START Data for analysis
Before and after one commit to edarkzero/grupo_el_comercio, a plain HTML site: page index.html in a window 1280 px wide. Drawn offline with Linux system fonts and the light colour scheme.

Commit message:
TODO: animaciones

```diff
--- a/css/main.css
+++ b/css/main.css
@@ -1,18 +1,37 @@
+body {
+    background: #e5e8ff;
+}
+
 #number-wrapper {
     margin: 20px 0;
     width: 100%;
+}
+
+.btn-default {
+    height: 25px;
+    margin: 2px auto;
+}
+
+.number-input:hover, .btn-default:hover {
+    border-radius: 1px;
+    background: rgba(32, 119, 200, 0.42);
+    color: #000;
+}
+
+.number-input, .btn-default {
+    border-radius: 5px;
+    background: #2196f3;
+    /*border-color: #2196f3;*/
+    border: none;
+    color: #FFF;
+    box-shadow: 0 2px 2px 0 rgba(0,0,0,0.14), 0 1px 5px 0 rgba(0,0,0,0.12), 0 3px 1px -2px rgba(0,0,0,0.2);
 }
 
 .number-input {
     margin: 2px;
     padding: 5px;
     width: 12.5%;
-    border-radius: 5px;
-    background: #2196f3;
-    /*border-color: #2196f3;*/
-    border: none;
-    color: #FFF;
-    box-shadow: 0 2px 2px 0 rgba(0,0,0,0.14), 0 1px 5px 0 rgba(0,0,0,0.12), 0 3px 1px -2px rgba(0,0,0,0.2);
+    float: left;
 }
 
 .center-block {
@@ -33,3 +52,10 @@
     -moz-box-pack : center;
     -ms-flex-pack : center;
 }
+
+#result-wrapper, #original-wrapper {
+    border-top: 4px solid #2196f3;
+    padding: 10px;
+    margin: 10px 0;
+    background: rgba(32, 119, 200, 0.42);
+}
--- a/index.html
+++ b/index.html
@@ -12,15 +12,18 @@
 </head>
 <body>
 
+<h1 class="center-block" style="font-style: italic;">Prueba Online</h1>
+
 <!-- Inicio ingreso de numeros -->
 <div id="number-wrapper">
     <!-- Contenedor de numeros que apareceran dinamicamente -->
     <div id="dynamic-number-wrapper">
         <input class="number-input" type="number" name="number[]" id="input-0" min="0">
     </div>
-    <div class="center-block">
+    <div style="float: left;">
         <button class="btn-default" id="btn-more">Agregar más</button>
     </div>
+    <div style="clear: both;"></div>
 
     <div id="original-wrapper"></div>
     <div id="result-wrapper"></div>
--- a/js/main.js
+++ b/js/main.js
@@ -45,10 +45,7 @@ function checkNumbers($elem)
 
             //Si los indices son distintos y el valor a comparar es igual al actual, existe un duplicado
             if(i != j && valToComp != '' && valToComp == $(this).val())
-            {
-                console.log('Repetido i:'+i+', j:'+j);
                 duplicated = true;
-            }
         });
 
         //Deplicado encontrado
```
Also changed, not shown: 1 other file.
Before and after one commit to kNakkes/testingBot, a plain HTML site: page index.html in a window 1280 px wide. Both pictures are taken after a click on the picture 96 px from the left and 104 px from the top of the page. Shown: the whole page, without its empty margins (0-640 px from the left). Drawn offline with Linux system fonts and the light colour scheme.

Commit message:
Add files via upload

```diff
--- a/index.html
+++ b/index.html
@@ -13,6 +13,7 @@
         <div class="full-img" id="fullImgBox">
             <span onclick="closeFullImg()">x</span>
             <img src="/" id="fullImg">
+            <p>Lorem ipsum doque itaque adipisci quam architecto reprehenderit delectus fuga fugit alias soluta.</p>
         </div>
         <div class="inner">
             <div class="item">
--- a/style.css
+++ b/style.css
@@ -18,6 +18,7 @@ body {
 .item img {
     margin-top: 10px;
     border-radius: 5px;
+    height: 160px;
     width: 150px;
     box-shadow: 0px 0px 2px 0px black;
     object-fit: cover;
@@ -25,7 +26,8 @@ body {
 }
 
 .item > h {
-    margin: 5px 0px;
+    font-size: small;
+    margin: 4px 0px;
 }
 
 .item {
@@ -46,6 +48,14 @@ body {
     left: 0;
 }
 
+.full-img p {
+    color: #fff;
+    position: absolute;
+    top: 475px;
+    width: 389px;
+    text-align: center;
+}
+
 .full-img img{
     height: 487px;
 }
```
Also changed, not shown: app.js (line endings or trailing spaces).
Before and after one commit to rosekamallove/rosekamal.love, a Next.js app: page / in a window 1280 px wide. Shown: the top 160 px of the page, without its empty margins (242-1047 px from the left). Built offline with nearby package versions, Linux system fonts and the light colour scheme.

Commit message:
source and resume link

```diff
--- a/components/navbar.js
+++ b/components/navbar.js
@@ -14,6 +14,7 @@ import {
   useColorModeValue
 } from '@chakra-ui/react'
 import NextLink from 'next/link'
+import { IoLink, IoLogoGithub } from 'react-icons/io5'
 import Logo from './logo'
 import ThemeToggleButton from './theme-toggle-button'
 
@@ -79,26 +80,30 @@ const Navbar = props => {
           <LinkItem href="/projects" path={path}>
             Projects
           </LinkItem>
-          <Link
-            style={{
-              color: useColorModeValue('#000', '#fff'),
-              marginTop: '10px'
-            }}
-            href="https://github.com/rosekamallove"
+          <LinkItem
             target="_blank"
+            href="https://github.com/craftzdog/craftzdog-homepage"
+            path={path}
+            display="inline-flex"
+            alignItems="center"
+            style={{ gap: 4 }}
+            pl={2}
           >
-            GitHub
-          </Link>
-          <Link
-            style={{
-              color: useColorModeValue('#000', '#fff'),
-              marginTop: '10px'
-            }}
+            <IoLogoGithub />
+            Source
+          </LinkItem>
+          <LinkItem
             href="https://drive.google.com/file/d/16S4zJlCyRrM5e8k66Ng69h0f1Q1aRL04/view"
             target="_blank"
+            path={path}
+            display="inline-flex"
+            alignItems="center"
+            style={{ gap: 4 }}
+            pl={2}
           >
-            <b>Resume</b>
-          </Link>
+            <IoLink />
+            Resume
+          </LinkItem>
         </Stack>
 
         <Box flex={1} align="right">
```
END Data for analysis
START Data for analysis
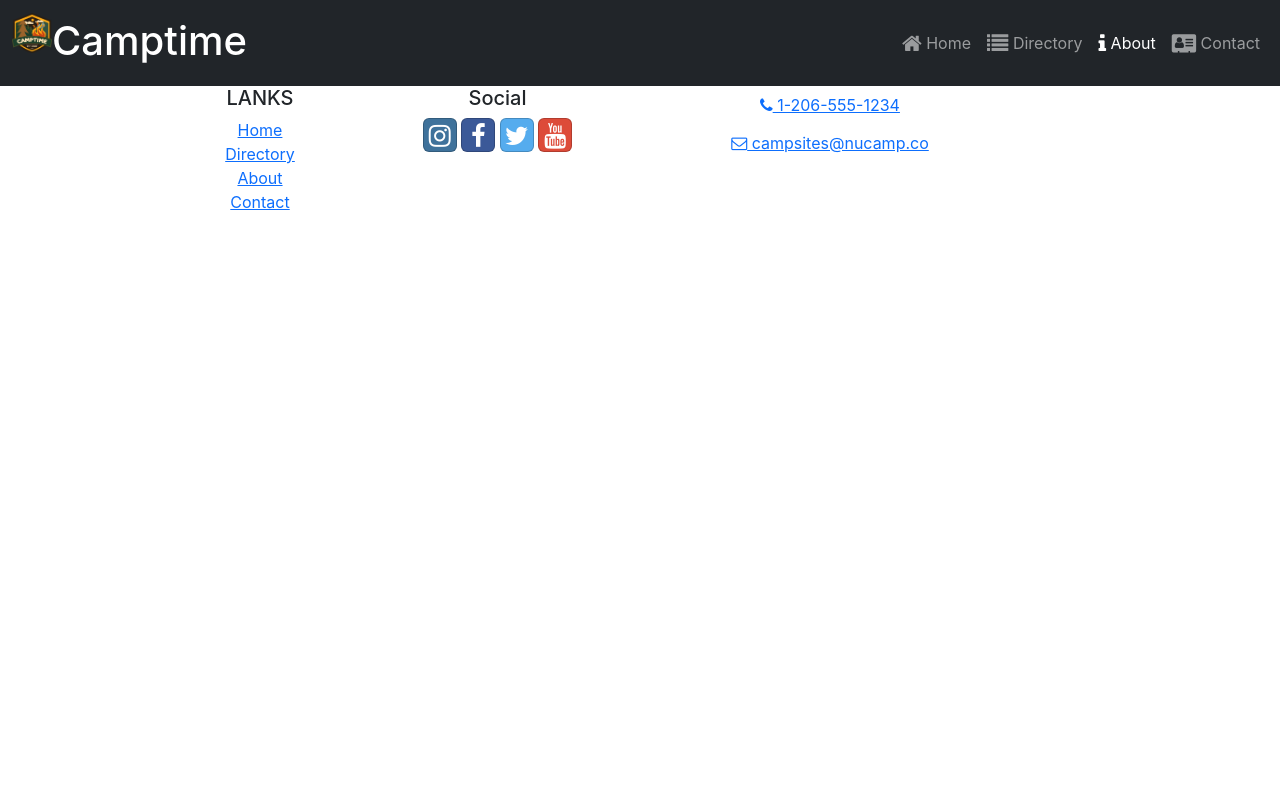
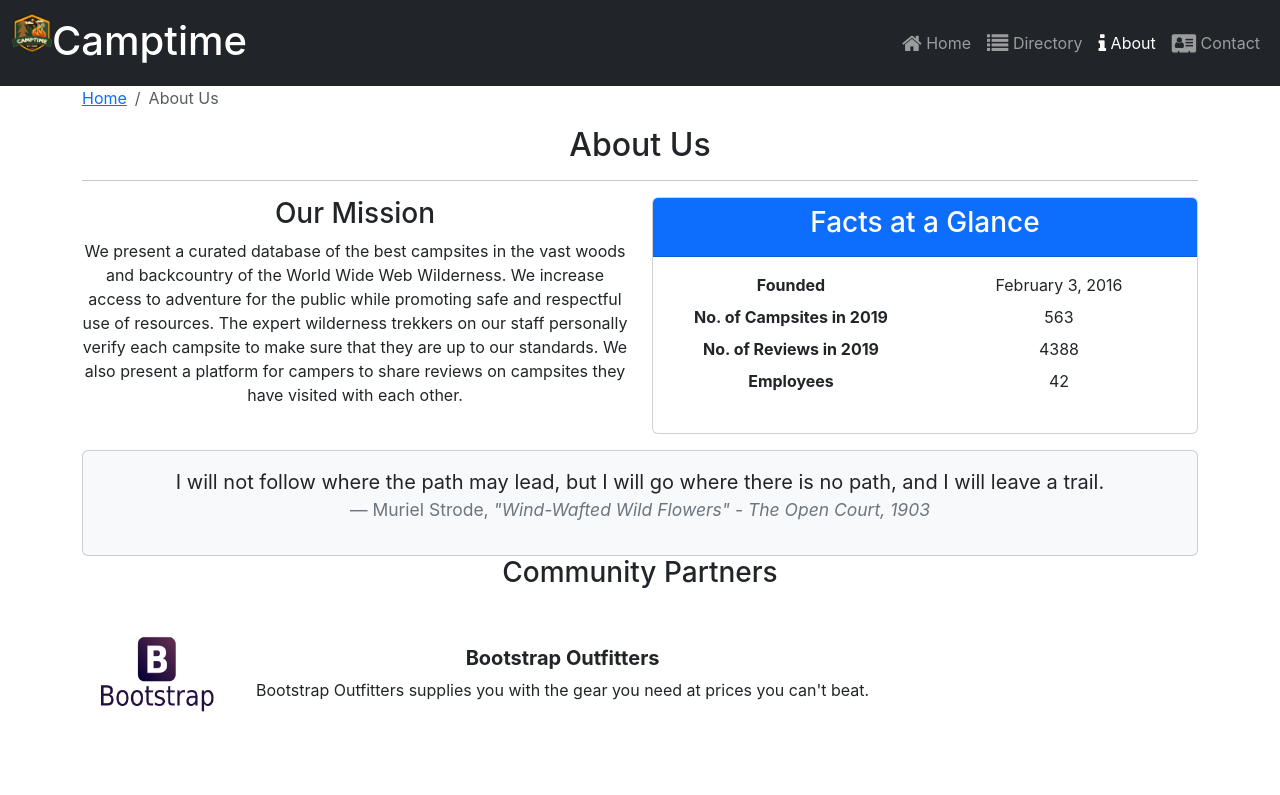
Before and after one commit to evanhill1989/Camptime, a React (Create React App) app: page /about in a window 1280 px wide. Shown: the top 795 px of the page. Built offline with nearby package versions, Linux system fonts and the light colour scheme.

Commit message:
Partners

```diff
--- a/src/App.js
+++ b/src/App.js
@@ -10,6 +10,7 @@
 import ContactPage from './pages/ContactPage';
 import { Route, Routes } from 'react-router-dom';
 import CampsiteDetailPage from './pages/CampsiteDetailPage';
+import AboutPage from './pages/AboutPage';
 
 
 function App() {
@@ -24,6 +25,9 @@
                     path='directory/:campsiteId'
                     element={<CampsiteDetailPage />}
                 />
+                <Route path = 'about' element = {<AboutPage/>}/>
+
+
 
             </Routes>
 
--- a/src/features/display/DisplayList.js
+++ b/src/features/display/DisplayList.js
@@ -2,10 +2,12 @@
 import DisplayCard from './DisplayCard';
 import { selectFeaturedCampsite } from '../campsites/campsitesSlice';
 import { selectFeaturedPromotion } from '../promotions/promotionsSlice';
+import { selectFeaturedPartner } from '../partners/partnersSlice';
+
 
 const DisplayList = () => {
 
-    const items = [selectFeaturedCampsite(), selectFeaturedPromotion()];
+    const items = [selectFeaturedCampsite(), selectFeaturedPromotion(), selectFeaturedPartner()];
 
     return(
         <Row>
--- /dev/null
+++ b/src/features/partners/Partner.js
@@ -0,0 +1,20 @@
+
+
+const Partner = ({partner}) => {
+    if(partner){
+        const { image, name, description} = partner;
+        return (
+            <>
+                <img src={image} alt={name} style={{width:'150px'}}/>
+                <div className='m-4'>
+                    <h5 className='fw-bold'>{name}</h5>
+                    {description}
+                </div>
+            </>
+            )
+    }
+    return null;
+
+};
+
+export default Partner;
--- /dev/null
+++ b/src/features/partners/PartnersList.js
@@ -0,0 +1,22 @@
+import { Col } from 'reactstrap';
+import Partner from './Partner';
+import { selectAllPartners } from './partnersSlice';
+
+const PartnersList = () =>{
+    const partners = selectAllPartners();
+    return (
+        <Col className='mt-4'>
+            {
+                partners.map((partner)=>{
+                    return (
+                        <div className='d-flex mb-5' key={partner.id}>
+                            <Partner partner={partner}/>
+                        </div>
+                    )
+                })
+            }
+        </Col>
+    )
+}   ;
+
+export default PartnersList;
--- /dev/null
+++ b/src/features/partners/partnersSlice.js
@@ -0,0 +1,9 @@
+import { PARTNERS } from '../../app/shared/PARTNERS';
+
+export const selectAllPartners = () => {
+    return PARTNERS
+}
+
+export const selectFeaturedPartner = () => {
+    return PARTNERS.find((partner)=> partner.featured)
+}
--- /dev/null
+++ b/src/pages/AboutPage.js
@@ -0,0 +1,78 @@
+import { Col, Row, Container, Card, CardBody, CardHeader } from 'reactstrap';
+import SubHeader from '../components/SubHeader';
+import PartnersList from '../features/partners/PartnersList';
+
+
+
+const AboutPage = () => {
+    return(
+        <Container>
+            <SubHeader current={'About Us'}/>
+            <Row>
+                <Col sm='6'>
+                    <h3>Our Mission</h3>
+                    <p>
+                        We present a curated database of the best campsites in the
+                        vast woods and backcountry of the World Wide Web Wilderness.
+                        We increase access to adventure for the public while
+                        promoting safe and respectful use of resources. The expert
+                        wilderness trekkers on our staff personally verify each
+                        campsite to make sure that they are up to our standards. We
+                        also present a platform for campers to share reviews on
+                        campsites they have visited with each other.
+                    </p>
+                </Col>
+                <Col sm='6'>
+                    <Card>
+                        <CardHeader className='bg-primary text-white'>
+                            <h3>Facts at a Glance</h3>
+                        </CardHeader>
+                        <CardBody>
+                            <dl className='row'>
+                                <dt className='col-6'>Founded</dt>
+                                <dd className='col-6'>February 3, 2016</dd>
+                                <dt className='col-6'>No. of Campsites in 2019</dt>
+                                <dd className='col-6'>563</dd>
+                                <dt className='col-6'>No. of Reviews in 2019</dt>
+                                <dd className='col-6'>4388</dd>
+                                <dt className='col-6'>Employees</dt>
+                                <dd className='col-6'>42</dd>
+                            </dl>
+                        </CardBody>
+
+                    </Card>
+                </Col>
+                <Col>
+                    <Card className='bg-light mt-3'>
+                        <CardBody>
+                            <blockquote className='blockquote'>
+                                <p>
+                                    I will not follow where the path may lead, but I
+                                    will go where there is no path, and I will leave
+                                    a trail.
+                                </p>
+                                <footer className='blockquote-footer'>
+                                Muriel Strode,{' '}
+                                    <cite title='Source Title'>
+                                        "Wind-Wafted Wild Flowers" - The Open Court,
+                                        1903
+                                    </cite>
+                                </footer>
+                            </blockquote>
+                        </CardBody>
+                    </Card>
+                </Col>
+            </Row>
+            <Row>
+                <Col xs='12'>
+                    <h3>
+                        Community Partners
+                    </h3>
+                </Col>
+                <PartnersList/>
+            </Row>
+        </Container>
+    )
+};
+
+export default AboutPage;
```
END Data for analysis
What is expected:
Find every line above where the word "components" occurs, and copy that line.

Answer for the task:
--- a/components/navbar.js
+++ b/components/navbar.js
+import SubHeader from '../components/SubHeader';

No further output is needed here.